|05 December 2012|
|Gaz Metan Medias have made significant steps in putting Romanian domestic basketball back on the European map|
When Gaz Metan Medias registered their fourth win in Regular Season Group D on Tuesday night, they did much more than securing a place in the Last 16 of the EuroChallenge.
Medias defeated the Estonians of Tartu Rock, 81-58, in front of an enthusiastic crowd in their modest-sized arena to accomplish perhaps the biggest feat of Romanian men's basketball in recent years.
Their head coach, Marcel Dan Tenter, was over the moon after the game.
"It is a historical achievement for both Gaz Metan and Romanian basketball," he said.
"We have qualified and are very happy. We entered this competition to play quality basketball and try to win every single game.
"I think today was a new team was born in Medias."
After a balanced first quarter on Tuesday, the hosts started pulling away in the second period, built a seven-point cushion by half-time and never looked back.
Their coach however lived every single moment with so much intensity that he barely noticed his team killed off the opposition way before the final buzzer.
"I feel so exhausted," Tenter admitted.
"Honestly, I didn't realise the difference had reached 20 points until the end.

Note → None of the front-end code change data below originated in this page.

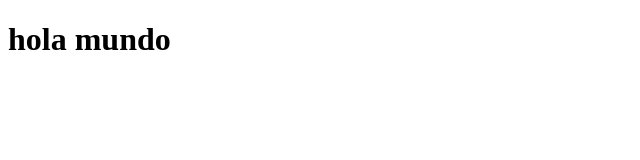
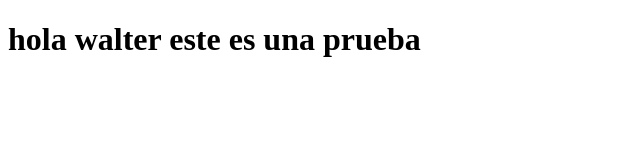
Before and after one commit to walterjeff93/prueba, a plain HTML site: page index.html in a window 1280 px wide. Shown: the whole page, without its empty margins (0-640 px from the left). Drawn offline with Linux system fonts and the light colour scheme.

Commit message:
commit desde VSC

```diff
--- a/index.html
+++ b/index.html
@@ -7,6 +7,6 @@
     <title>Documeeeeent</title>
   </head>
   <body>
-    <h1>hola mundo</h1>
+    <h1>hola walter este es una prueba</h1>
   </body>
 </html>
```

"I lived it as if it was one point [lead] for us or for them.
"It was hard, we was under pressure because we've had a very good EuroChallenge campaign and this was our big chance.
"If we also compare ourselves with other the other teams' budgets, then we realize that this was a chance that had to bare fruit, because it doesn't come around very often.
"I am very happy for my players, especially since we went through some very difficult times together.
"We had important victories, painful defeats and this win came at the most important moment for us."
The Tuesday game was also a direct clash of playing styles.
Medias have the most productive offence in the group and one of the best in the EuroChallenge, while Tartu were the best defensive side in the group and fifth overall, out of 32, in the competition.
"Let us not forget that we met a physical team that practices full-court pressing almost during 40 minutes," Tenter said.
"We scored both in transition, we forced our opponents to commit mistakes with aggressive defence and scored on the fast break.
"I'll tell you frankly, I treated this game like a final.
"Every player who stepped on the floor fought for every ball, which is why rebounds were in our favour, 42-31.
"When I saw the difference in rebounds, 42-20 to Tartu, after the game in Estonia, I thought the statisticians had done something wrong."
Amid all the jubilation though, there is a big concern for Tenter when he gazes upon the road ahead - the depth of his squad.
The coach has relied heavily on seven players since the start of the season, although on Tuesday he looked towards his bench more often and tried to share playing time around in an effort to sustain the high rhythm of the game.
"It's hard, because at the moment we're fighting on three fronts and we feel the fatigue," he said.
"I need to stress that you cannot fight on several fronts unless you have at least 10 players close in rotation time.
"It is impossible to go far in European and domestic competitions with just seven or eight players."